Thursday, November 8, 2012

Copying On S3

The question recently arose: Is it faster to copy within buckets on S3 than it is to copy between buckets?

A quick script provided an answer. I copied a 100K file 100 times for each test and averaged the results (which are in seconds).

Avg. time to make copy between buckets: 0.10705331
Avg. time to make copy within bucket: 0.10522299

A second test produced similar results (very slightly slower in both cases).

And here's the Ruby script I threw together. It uses the aws-sdk gem.

# get buckets
s3 =
bucket1 = s3.buckets['dfsbucket1']
bucket2 = s3.buckets['dfsbucket2']

# get an object from bucket 1
random_file = bucket1.objects['191111308/state_file']

start =
copies = 100
(1 .. copies).each do |i|
  random_file.copy_to("test_file#{i}", {
     :bucket => bucket2
puts "Avg. time to make copy between buckets: #{( - start)/copies}"

start =
(1..copies).each {|i| random_file.copy_to("test_file#{i}")}
puts "Avg. time to make copy within bucket: #{( - start)/copies}"

Sunday, November 4, 2012

Grokking Graphite

We started using Graphite at work six or so months ago, largely because there was already support for it in the metrics library we're using. If you don't know Graphite, it's a system for accumulating and, obviously, graphing time series. Most people use it for systems monitoring.

When we first set it up, I played with a few graphs of key metrics over time. Pick the metric from a list; Graphite shows you the graph. Easy. I also set up some basic dashboards that showed a few graphs. Again, easy.

But that's not always all you need. I wanted larger pictures of the whole system: hot spots, accumulated data across servers (in our setup, each server is its own metrics hierarchy in Graphite), and more. I pondered various ways to get the data out of Graphite (which it supports) and into R.

Then I discovered its functions library. And I went crazy.

First was a graph that showed every call in our system over a certain time threshold.

Then came one that combined a number of metrics to estimate mean time to first byte, a common metric for website performance.

And then another. And another. These days, I set up my laptop to run Chrome in full-screen mode so that it can fit all the graphs on one of my dashboards. But that's just one tab: I have dashboards for different environments and dashboards that focus on subsystems within those environments. A graph showing our 10 slowest calls gets uploaded to Campfire each day.

Our ten slowest calls as of today, with proprietary information removed. The lines are flat because of lack of activity on the server.

So far Graphite — especially version 0.9.10 — has been able to keep up with almost all my needs, and I haven't even hit all the functions. It even has a command-line interface that I just started playing with. (It allows faster iteration and finer control over each graph in a dashboard, but also allows you to keep a dashboard-building script under source control.) There are also a wide range of tools that work with it (including, of course, my own metrics relay system).
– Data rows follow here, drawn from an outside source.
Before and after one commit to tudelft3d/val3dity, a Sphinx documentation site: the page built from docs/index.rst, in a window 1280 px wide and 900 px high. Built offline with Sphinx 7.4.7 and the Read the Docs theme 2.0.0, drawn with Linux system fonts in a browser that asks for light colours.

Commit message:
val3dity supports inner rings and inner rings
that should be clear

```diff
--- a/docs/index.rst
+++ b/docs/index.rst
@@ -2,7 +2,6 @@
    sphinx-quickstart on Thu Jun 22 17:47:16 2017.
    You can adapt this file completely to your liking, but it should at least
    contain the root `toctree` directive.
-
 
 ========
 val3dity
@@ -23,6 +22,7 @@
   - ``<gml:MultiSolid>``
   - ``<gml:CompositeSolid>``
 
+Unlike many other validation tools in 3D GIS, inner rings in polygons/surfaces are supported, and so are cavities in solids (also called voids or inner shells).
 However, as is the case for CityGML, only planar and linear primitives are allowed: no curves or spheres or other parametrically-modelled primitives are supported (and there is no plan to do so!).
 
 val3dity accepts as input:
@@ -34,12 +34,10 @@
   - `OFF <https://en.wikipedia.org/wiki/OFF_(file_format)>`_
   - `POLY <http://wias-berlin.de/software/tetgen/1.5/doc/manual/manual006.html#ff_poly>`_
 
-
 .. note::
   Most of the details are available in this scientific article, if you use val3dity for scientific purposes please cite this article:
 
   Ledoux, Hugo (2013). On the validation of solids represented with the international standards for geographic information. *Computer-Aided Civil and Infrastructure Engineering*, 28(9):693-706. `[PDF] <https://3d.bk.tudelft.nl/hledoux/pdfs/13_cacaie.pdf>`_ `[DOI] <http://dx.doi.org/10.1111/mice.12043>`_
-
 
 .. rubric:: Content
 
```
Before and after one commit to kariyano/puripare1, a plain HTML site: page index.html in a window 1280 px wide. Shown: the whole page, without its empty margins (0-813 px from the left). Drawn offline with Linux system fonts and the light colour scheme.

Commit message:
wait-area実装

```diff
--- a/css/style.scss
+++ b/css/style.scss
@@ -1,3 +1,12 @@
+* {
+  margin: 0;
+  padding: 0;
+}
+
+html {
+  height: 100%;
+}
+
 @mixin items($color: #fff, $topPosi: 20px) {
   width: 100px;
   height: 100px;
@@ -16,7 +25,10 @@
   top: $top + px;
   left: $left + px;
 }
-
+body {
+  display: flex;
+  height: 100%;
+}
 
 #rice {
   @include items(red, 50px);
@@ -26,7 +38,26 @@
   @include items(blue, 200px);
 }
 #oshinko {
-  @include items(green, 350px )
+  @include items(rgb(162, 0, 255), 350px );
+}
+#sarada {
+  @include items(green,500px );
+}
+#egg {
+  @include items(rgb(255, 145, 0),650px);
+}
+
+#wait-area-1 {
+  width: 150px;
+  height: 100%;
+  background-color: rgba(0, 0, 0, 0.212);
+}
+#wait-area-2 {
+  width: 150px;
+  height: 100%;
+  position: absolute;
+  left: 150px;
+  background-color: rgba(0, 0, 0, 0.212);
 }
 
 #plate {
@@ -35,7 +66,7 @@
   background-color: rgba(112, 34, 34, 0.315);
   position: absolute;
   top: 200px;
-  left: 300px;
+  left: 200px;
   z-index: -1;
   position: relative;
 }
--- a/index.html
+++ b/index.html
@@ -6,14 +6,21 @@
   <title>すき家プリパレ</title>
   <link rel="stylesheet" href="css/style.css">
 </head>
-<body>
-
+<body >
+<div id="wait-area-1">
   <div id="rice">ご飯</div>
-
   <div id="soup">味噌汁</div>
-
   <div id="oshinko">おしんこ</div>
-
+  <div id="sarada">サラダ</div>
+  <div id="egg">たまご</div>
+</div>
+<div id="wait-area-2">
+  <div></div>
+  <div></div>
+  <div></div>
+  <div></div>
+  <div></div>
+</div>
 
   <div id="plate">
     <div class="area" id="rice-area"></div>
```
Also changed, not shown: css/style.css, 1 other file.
When I first read Graphite's documentation, I was struck by the author's right-up-front advice to consider your metrics naming scheme carefully. It seemed very nitty-gritty so early in the manual.

But now I understand. A consistent naming scheme and hierarchy depth allows for much simpler construction of useful graphs. To some extent, our profiling code, our package hierarchy, and our metrics library give us this for free. But the other day I realized I had made a mistake in naming a metric that captures all invocations of methods with a particular annotation, and it made it much more difficult to assemble a meaningful graph. I got it to work, but it required some wrestling. If you're using Graphite, I recommend auditing your metrics periodically to make sure you can get the most out of them.